**Task details**: Pull out all lines from the listing below in which the word "avec" appears.
=== Section Start ===
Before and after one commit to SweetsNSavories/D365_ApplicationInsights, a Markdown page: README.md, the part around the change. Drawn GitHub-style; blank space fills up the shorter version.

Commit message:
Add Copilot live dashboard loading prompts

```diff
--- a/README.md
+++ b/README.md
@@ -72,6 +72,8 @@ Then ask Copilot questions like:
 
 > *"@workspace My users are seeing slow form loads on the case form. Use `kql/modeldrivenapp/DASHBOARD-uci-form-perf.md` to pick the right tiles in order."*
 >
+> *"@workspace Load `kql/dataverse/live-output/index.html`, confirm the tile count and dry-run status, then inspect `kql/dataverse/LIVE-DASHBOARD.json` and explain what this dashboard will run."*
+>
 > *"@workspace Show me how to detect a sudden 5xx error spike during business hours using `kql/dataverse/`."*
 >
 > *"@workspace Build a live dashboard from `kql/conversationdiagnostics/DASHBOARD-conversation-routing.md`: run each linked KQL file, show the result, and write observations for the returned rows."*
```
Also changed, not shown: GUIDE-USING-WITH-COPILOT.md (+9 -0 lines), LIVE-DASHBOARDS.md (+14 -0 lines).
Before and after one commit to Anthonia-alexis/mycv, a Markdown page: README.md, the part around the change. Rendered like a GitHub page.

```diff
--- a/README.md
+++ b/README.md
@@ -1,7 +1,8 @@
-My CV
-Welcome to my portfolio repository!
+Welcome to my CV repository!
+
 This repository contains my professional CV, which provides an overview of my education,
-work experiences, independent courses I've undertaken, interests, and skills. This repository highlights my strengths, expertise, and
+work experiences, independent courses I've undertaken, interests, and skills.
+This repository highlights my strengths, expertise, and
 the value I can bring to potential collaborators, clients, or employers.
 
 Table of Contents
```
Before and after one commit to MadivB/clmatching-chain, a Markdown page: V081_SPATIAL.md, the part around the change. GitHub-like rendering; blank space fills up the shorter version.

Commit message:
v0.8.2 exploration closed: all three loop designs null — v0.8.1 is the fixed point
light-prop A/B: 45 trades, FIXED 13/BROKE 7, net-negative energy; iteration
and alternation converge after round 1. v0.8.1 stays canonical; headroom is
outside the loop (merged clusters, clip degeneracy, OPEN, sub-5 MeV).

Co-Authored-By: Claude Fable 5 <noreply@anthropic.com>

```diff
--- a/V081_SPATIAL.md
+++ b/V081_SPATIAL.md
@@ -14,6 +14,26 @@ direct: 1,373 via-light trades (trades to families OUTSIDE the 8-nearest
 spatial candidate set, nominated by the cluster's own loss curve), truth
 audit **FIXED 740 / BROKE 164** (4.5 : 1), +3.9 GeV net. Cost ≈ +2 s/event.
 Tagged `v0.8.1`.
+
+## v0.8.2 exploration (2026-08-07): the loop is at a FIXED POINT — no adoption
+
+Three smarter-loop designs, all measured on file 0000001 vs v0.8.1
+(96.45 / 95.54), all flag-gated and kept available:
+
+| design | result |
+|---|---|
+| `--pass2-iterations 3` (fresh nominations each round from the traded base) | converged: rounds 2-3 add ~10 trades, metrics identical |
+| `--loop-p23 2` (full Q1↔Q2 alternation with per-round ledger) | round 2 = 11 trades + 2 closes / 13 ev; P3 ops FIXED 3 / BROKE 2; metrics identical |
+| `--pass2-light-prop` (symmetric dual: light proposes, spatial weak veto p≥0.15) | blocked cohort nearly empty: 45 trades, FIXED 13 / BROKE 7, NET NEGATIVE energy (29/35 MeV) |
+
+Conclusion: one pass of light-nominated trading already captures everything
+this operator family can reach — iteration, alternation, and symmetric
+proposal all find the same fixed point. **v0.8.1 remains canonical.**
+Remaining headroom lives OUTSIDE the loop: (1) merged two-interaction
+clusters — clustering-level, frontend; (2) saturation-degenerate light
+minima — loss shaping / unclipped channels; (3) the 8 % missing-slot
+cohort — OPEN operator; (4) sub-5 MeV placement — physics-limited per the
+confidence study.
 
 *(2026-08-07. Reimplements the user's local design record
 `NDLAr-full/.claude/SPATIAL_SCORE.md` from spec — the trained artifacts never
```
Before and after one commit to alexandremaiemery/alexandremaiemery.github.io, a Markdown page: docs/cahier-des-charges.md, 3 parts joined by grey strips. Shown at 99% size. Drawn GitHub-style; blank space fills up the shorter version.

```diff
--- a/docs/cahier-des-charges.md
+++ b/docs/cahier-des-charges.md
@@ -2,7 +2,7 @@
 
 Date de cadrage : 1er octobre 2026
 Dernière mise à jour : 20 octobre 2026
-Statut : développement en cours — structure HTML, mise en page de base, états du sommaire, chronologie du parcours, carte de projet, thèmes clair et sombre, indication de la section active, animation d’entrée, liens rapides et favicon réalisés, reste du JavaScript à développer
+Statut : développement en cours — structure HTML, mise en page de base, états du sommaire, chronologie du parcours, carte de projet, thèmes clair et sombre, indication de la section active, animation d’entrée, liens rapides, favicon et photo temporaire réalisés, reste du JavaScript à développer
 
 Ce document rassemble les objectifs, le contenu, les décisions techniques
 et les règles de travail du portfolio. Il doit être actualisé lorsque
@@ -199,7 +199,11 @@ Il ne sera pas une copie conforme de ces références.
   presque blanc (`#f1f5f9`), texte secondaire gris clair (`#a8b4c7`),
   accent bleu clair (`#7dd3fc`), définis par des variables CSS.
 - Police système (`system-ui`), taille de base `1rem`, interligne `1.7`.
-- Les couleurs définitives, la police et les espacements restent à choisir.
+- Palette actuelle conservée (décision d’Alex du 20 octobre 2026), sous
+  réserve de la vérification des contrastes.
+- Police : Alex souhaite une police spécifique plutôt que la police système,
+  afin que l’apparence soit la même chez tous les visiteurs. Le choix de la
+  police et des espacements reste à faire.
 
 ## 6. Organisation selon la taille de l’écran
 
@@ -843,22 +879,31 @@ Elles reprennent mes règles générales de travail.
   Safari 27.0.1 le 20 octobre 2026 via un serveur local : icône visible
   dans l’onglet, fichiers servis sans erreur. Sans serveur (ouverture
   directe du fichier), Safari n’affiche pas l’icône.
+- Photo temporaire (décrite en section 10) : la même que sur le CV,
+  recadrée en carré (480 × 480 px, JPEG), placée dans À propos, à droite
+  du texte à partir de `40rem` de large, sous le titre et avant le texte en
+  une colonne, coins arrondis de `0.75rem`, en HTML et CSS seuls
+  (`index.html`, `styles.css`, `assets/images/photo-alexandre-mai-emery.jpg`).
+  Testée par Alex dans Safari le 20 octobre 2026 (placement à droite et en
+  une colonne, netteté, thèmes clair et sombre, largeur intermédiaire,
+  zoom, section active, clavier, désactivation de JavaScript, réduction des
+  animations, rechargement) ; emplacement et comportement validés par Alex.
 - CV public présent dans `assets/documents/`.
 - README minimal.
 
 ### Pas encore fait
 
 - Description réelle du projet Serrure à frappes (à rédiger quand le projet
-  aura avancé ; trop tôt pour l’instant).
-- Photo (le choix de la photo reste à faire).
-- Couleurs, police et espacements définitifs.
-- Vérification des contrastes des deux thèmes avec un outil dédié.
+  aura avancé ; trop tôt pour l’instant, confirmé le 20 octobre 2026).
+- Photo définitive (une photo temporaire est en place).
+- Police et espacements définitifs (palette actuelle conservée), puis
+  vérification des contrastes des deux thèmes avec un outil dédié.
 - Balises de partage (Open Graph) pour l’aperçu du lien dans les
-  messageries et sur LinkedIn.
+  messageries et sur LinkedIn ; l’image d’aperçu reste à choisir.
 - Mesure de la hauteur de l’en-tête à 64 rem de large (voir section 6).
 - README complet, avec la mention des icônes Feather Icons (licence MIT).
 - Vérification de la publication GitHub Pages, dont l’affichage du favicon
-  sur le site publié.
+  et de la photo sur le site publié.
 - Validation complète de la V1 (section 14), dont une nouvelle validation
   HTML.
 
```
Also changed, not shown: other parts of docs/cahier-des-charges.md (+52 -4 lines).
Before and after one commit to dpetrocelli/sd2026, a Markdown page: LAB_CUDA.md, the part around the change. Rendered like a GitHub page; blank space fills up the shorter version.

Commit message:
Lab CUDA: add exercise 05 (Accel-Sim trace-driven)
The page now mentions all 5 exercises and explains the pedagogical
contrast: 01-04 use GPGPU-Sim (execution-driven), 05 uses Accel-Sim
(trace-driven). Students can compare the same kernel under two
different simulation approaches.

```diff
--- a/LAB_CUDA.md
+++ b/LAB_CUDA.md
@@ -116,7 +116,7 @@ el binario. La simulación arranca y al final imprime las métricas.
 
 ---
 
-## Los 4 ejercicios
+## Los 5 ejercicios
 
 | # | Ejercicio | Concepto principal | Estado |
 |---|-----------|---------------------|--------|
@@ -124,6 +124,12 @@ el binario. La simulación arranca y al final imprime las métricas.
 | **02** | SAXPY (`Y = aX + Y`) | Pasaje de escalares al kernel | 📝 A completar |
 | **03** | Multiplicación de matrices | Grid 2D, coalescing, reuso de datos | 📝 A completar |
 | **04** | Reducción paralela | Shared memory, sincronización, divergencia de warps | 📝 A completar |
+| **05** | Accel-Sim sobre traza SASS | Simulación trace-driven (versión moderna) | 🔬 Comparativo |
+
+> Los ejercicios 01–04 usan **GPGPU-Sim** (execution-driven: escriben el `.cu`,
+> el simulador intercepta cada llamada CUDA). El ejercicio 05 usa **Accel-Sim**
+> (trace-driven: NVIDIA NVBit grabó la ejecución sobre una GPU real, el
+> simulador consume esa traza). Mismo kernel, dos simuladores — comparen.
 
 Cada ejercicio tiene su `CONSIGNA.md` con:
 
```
=== Section End ===
**Output for this task**:
-- Vérification des contrastes des deux thèmes avec un outil dédié.
+  vérification des contrastes des deux thèmes avec un outil dédié.
 - README complet, avec la mention des icônes Feather Icons (licence MIT).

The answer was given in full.